Cory shares both his father’s interest in sports and athleticism – he’s a star player on his high school football team.  Delighted to learn that a scout from a major college has been following his progress and wants to recruit him to play for the school’s team upon graduation, Cory believes he has a future in professional sports.  However, when Troy learns of this, he refuses to even meet with the scout, much less sign the necessary paperwork that will give Cory the permission to play college ball.  Instead, Troy encourages Cory to quit the football team and learn a trade so he can have sufficient skills to have a steady job. 

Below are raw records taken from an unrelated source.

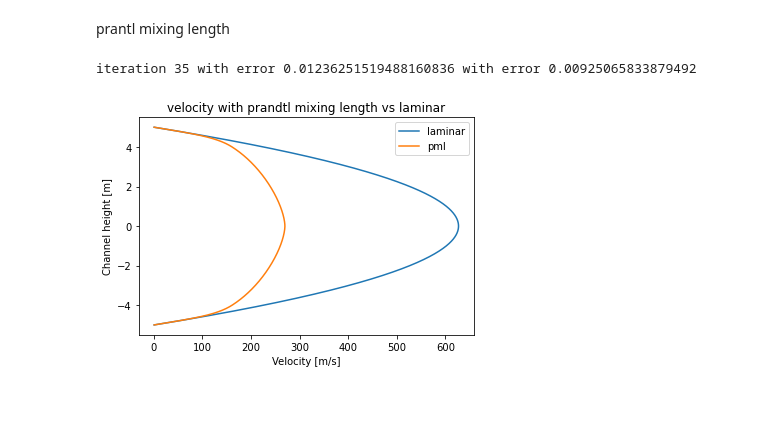
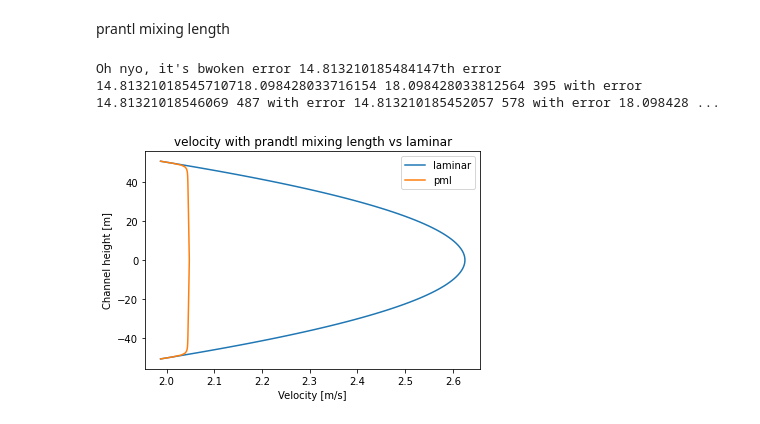
Before and after one commit to Toothpastefairy/comp_multphase_flow, a Jupyter notebook: tasks.ipynb, the cells around one changed output. Drawn from its saved outputs; the diff is of its cells as text; code cells hidden in the pictures.

```diff
--- a/tasks.ipynb
+++ b/tasks.ipynb
@@ -7,16 +7,19 @@ import scipy.sparse.linalg as la
 from scipy.special import lambertw
 # %%
 # Define the grid
-Ny = 1000
-y_end = 10
+Ny = 100
+y_end = 100
 
 # Define flow parameters
-rho = 1
+rho = 1000
 mu_0 = 1
-pressure_difference = 1
-pressure_boundary = [4, 4]
+pressure_difference = 1 * mu_0 / rho
+pressure_boundary = np.array([4, 4]) * mu_0 / rho
 boundary_condition = [1, 1]
 
-
+# Set the system up
 system = mf.Multiflow(Ny, y_end, rho, pressure_difference ,pressure_boundary, boundary_condition, mu_0)
 mu = system.calc_mu(mu_0)
+velocity_laminar = system.simulate(mu)
+plt.plot(velocity_laminar[1:-1], system.y[1:-1])
+plt.show()
@@ -64,8 +70,6 @@ prescribed shear stress at wall
 prantl mixing length
 # %%
 argument_type = "Spalding"
-mu = system.calc_mu(mu_0)
-velocity_laminar = system.simulate(mu)
 
 velocity_new = velocity_laminar
 
@@ -74,34 +78,34 @@ eps = 0.01
 error = 1
 i = 0
 
 # Looping till solution converges
 while error > eps:
     velocity = velocity_new
 
     # Calculate new effective viscosity
     mu_Prandtl = system.calc_mu_Prandtl(velocity, argument_type)
 
     # Calculate ensuing velocity
     velocity_new = system.simulate(mu_Prandtl)
 
     error = np.sum(np.abs((velocity_new - velocity) / velocity))
     i+=1
     print("iteration", i, "with error", error, end='\r')
 
     if i > 2000:
         print("Oh nyo, it's bwoken")
         break
 
 velocity_turbulent = velocity_new
 mu_turbulent = mu_Prandtl
 
-plt.plot(velocity_laminar,system.y, label="laminar")
-plt.plot(velocity_new,system.y, label="pml")
+plt.plot(velocity_laminar, system.y, label="laminar")
+plt.plot(velocity_new, system.y, label="pml")
 plt.title("velocity with prandtl mixing length vs laminar")
 plt.xlabel('Velocity [m/s]')
 plt.ylabel('Channel height [m]')
 plt.legend()
 plt.show()
 # %% [output]
-iteration 35 with error 0.01236251519488160836 with error 0.00925065833879492
+Oh nyo, it's bwoken error 14.813210185484147th error 14.81321018545710718.098428033716154 18.098428033812564 395 with error 14.81321018546069 487 with error 14.813210185452057 578 with error 18.098428 ...
-[figure, old version]
+[figure, new version]
```
Also changed, not shown: parts of 7 cells of this notebook, 1 other file.
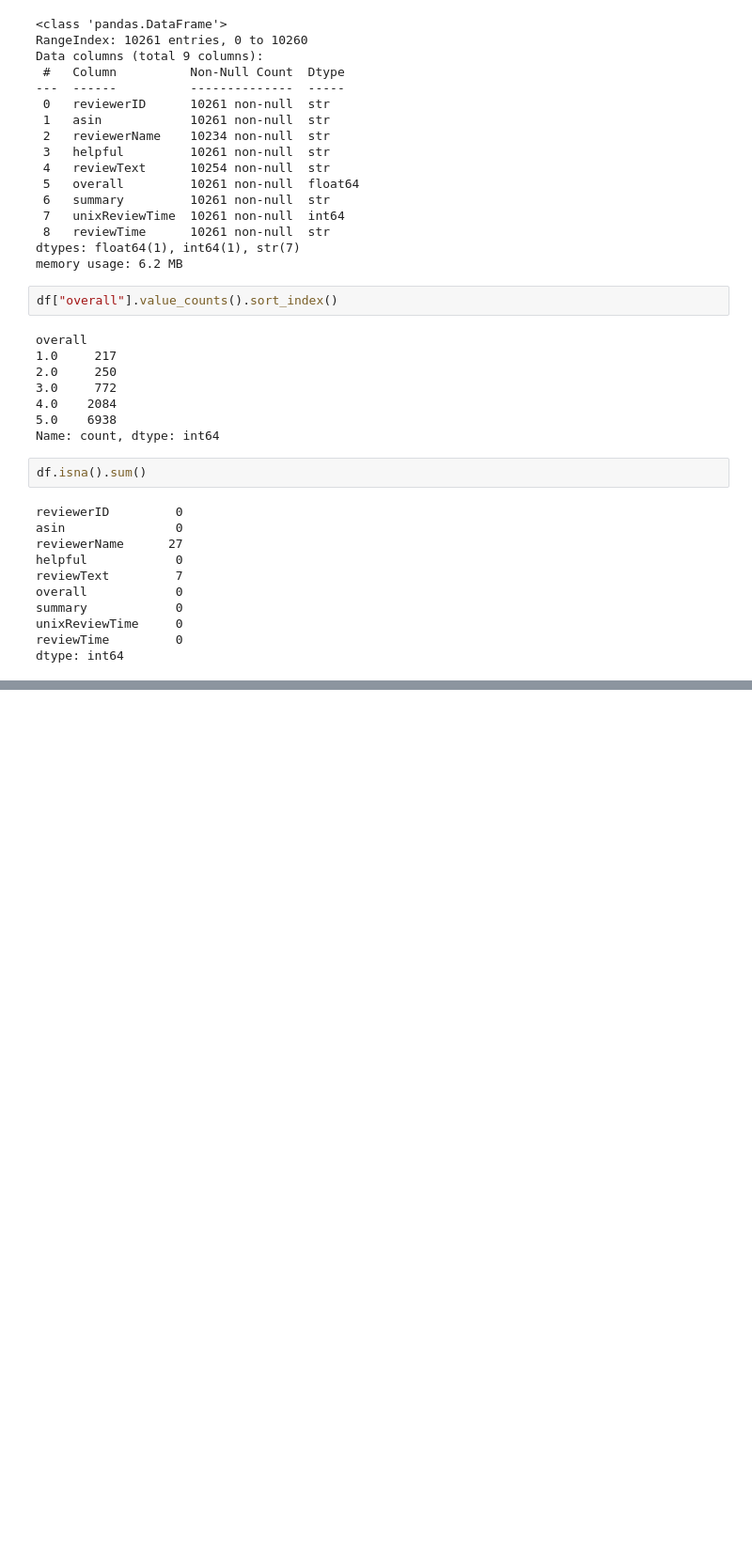
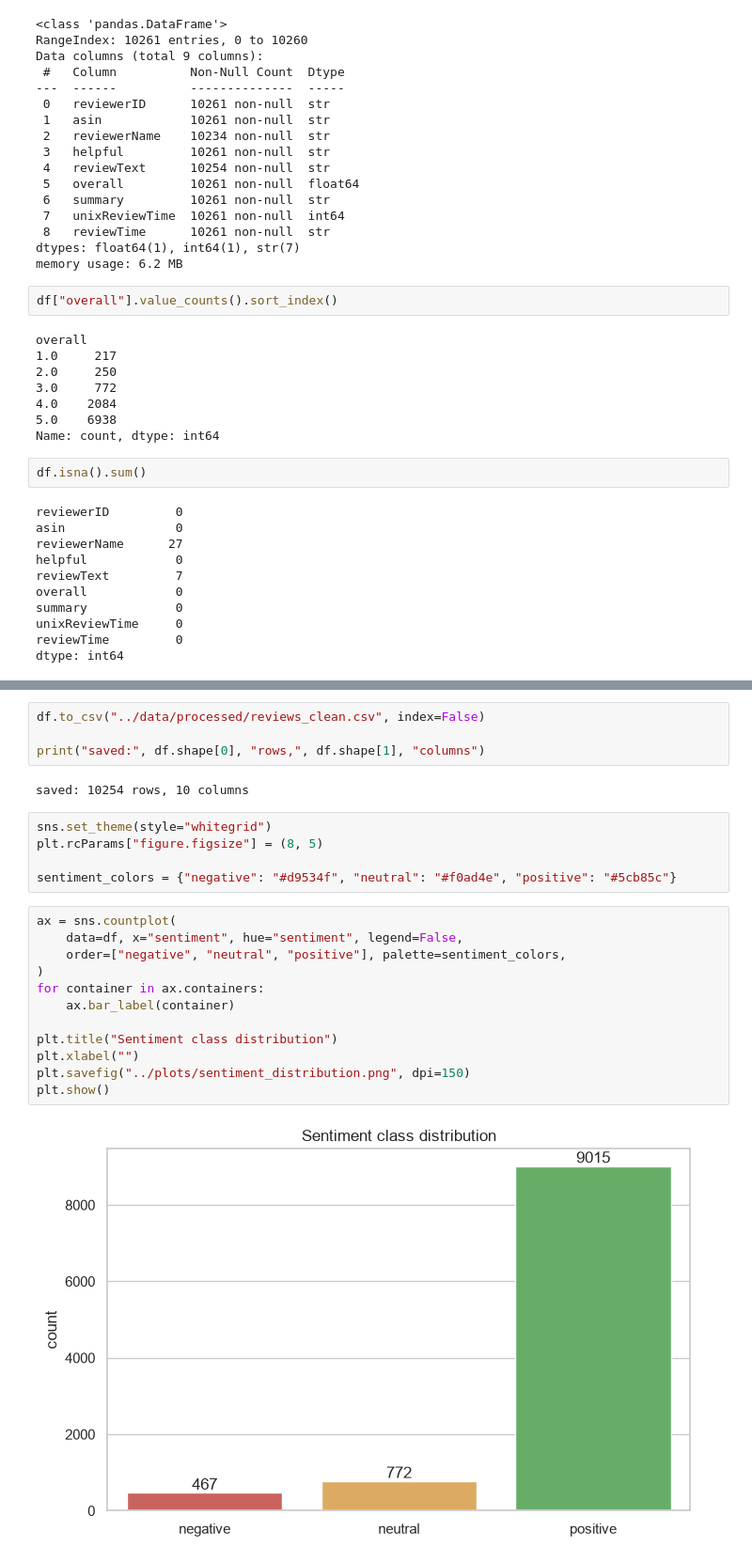
Before and after one commit to Rouen-03/sentiment-analysis-reviews, a Jupyter notebook: notebooks/01_data_cleaning_and_eda.ipynb, the cells around one changed output, grey strips where cells are left out. Shown at 94% size. Cells and saved outputs as stored; diff of their text form; blank space fills up the shorter version.

```diff
--- a/notebooks/01_data_cleaning_and_eda.ipynb
+++ b/notebooks/01_data_cleaning_and_eda.ipynb
@@ -114,0 +144,25 @@ print("saved:", df.shape[0], "rows,", df.shape[1], "columns")
+# %%
+df.to_csv("../data/processed/reviews_clean.csv", index=False)
+
+print("saved:", df.shape[0], "rows,", df.shape[1], "columns")
+# %% [output]
+saved: 10254 rows, 10 columns
+# %%
+sns.set_theme(style="whitegrid")
+plt.rcParams["figure.figsize"] = (8, 5)
+
+sentiment_colors = {"negative": "#d9534f", "neutral": "#f0ad4e", "positive": "#5cb85c"}
+# %%
+ax = sns.countplot(
+    data=df, x="sentiment", hue="sentiment", legend=False,
+    order=["negative", "neutral", "positive"], palette=sentiment_colors,
+)
+for container in ax.containers:
+    ax.bar_label(container)
+
+plt.title("Sentiment class distribution")
+plt.xlabel("")
+plt.savefig("../plots/sentiment_distribution.png", dpi=150)
+plt.show()
+# %% [output]
+[figure, added]
```
Also changed, not shown: parts of 28 cells of this notebook.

Troy and Rose are now experiencing a bit of a rough patch in their own relationship as well; it turns out that for quite some time now, Troy has been cheating on his wife – something which she wasn’t aware of until one day he is forced to admit to her that his long-time girlfriend is now pregnant and he is the father of the child.  Understandably, things grow increasingly distant between Troy and Rose during the pregnancy and when his girlfriend winds up dying in childbirth, Troy asks Rose to take care of the baby.  Reluctantly, she agrees, but things are now quite different between Rose and Troy.  With his family seemingly falling apart, can Troy do anything to somehow repair the relationship between himself and his wife and son?


Perhaps the movie “Fences” would be the perfect example of the term “Oscar Bait”; it is based on a Pulitzer Prize winning Broadway play and boasts a killer cast of Denzel Washington and Viola Davis (both of whom won Tony Awards for the play’s revival back in 2010).  Playwright August Wilson wrote the screen adaptation of his own play – and arguably, therein lies the problem.  Wilson wrote the screenplay before his death over a decade ago, but the film only got made now, likely because of the fact that Denzel Washington was attached to it as both star and director. 

Where Wilson’s screenplay collapses is that his so-called “adaptation” is nothing more than a copy and paste of his stage play script broken up by a few Interior and Exterior locations thrown in just for good measure.  Unfortunately, this puts the director (and star) Washington at something of a disadvantage because he is now forced to creatively envision visual methods in which to make this more filmic and his efforts frequently appear as forced.  Washington’s Troy is left giving monologue after monologue under the guise of relating tales (in fact, one character tells him, “You have more stories than the devil has sinners” – ain’t that the truth!). 

As far as the performances are concerned, the no-brainer casting of these powerhouse talents yield the expected results; both Washington and Davis have heavy lifting to do here – Washington with long stretches of dialog and Davis with visceral reactions to Washington’s deeds.  This begins to wear down the viewer when Washington as director must rely on close-ups (and many of them) in order to convey the emotional impact.  There is also action that occurs off-screen; between that and the florid dialog carried over from the stage play, one is again reminded that we are watching an adaptation.  While it seems sacrilegious to criticize a movie like “Fences”, it must be stated clearly that in this case, the Emperor wears no clothes.

Fences (2016) on IMDb

No comments:

Post a Comment

Speak Your Piece, Beeyotch!